The Kargil Review Committee under K Subramanyam and the GoM on national security in 2001 had recorded that Chiefs of Staff Committee (COSC) had not been effective in fulfilling its mandate. It further recommended that a position of Chief of Defence Staff (CDS) and Vice Chief of Defence Staff be introduced to strengthen the defence forces. This reform might comes across as a minor structural change. But, the impact of this reform shall bear a strong impact on the defence forces functioning. The reforms aspire to bring in a single point military advice to the government.
“I like many other experts have been writing about this for a long time now, giving reference each time to the US legislation called Goldwater Nicols Act of 1986. It is high time this structural reform happened,” Lt General Syed Ata Hasnain (Retd), Defence expert tells FE Online. It was actually the US which was the first one to take such transformative structural reform in its Defence forces. It was on October 4, 1986, that US President Ronald Reagan signed the Goldwater-Nichols Department of Defence Reorganisation Act. The Act was responsible for the most drastic change in the US Department of Defence. The Chain of Command and military advise was centralised under the Chairman of Joint Chiefs as per the Act. The Act also brought in changes to the way the services interact with each other.

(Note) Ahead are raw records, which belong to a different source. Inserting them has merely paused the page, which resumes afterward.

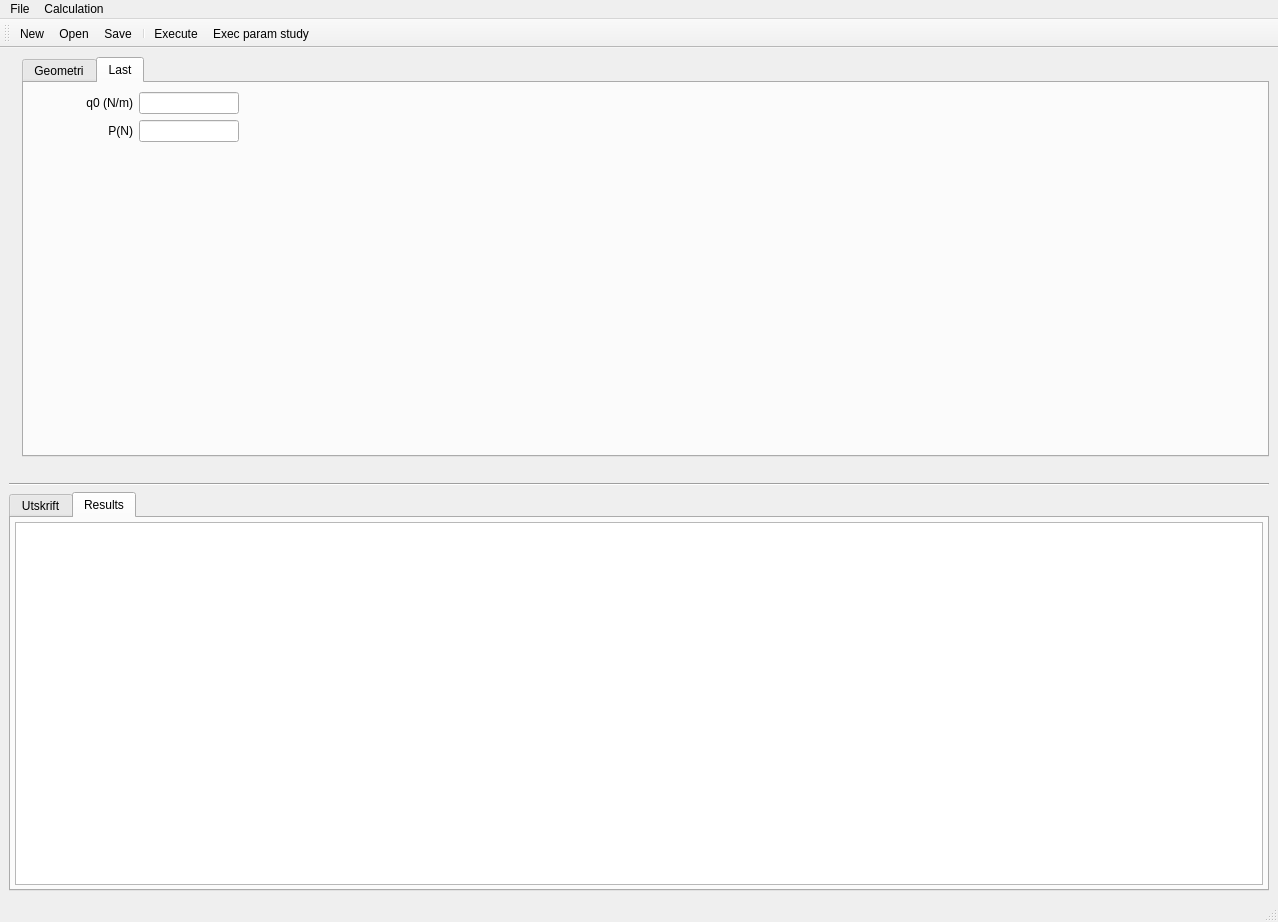
Before: the Qt Designer form frame_window.ui in jonaslindemann/calc-example, drawn with Qt 5.
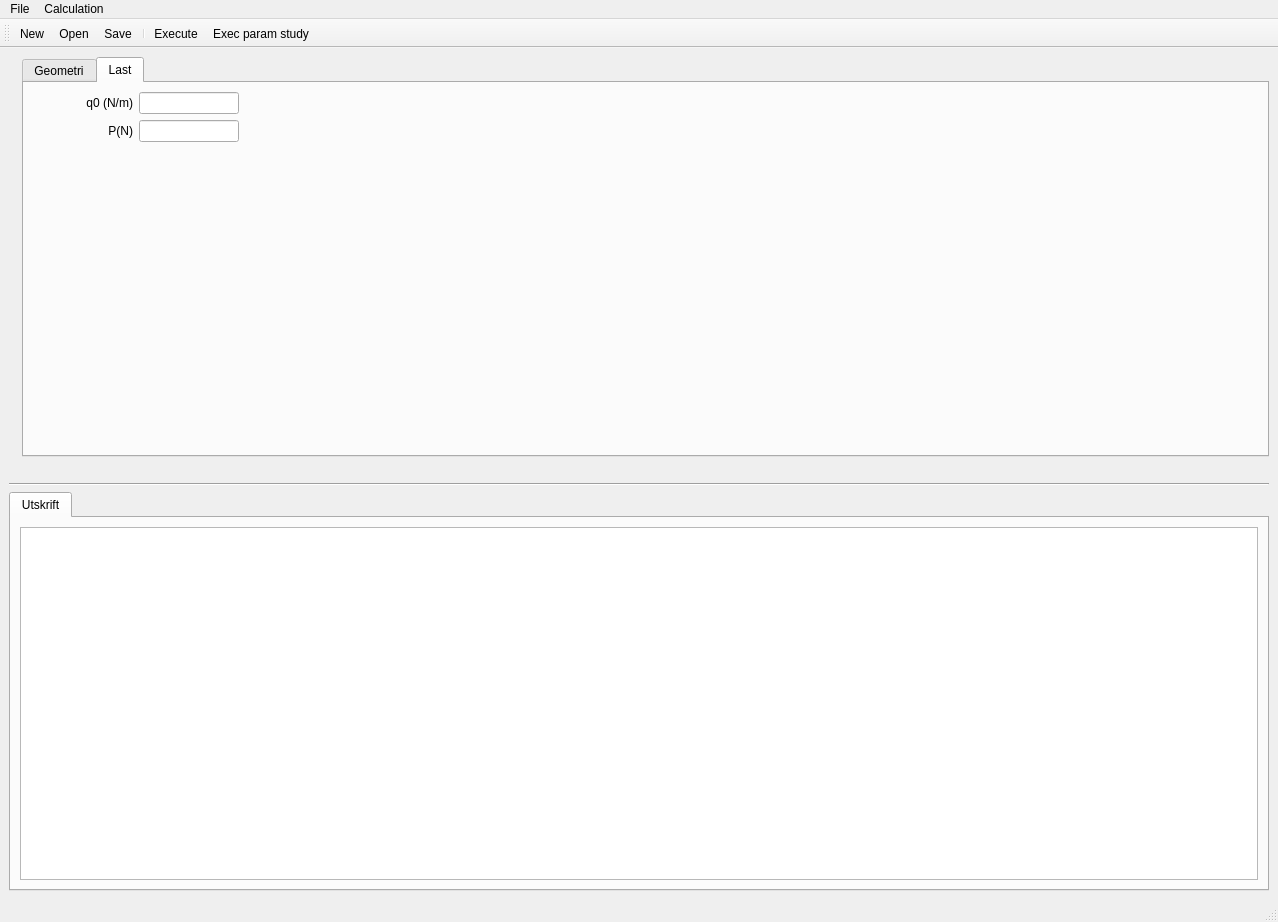
After: the same form once the commit is applied. The open tabs and pages were chosen to show the change. Icons and pictures are not drawn.

Diff of the .ui file:
```diff
--- a/frame_window.ui
+++ b/frame_window.ui
@@ -288,41 +288,6 @@
         </item>
        </layout>
       </widget>
-      <widget class="QWidget" name="results_tab">
-       <property name="autoFillBackground">
-        <bool>false</bool>
-       </property>
-       <attribute name="title">
-        <string>Results</string>
-       </attribute>
-       <layout class="QVBoxLayout" name="verticalLayout">
-        <property name="leftMargin">
-         <number>4</number>
-        </property>
-        <property name="topMargin">
-         <number>4</number>
-        </property>
-        <property name="rightMargin">
-         <number>4</number>
-        </property>
-        <property name="bottomMargin">
-         <number>4</number>
-        </property>
-        <item>
-         <widget class="QPlainTextEdit" name="report_edit">
-          <property name="font">
-           <font>
-            <family>Consolas</family>
-            <pointsize>10</pointsize>
-           </font>
-          </property>
-          <property name="readOnly">
-           <bool>true</bool>
-          </property>
-         </widget>
-        </item>
-       </layout>
-      </widget>
      </widget>
     </item>
    </layout>
```
Left out of the diff: 2 changed lines with no effect on the pictures.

“The integration of the Indian defence forces is a need for the modern day battlefield. What the Government is doing is definitely bridging the challenge of insecurity and accepting the need for bringing in more joint thinking among the Services. Amendment of laws to create better command and control systems amongst the Services is definitely a welcome move”, he further adds.
The Act also seeks to enhance the interaction and efficiency of the planning process within the three services and it will definitely ensure a sense of ‘togetherness’ in the armed forces. The Government of India which has now taken steps in Andaman Nicobar Command (ANC) will give the Commander-in-Chief of ANC the power to directly control all personnel under the three services. This development will further strengthen the case for India’s involvement in the Indian Ocean Region.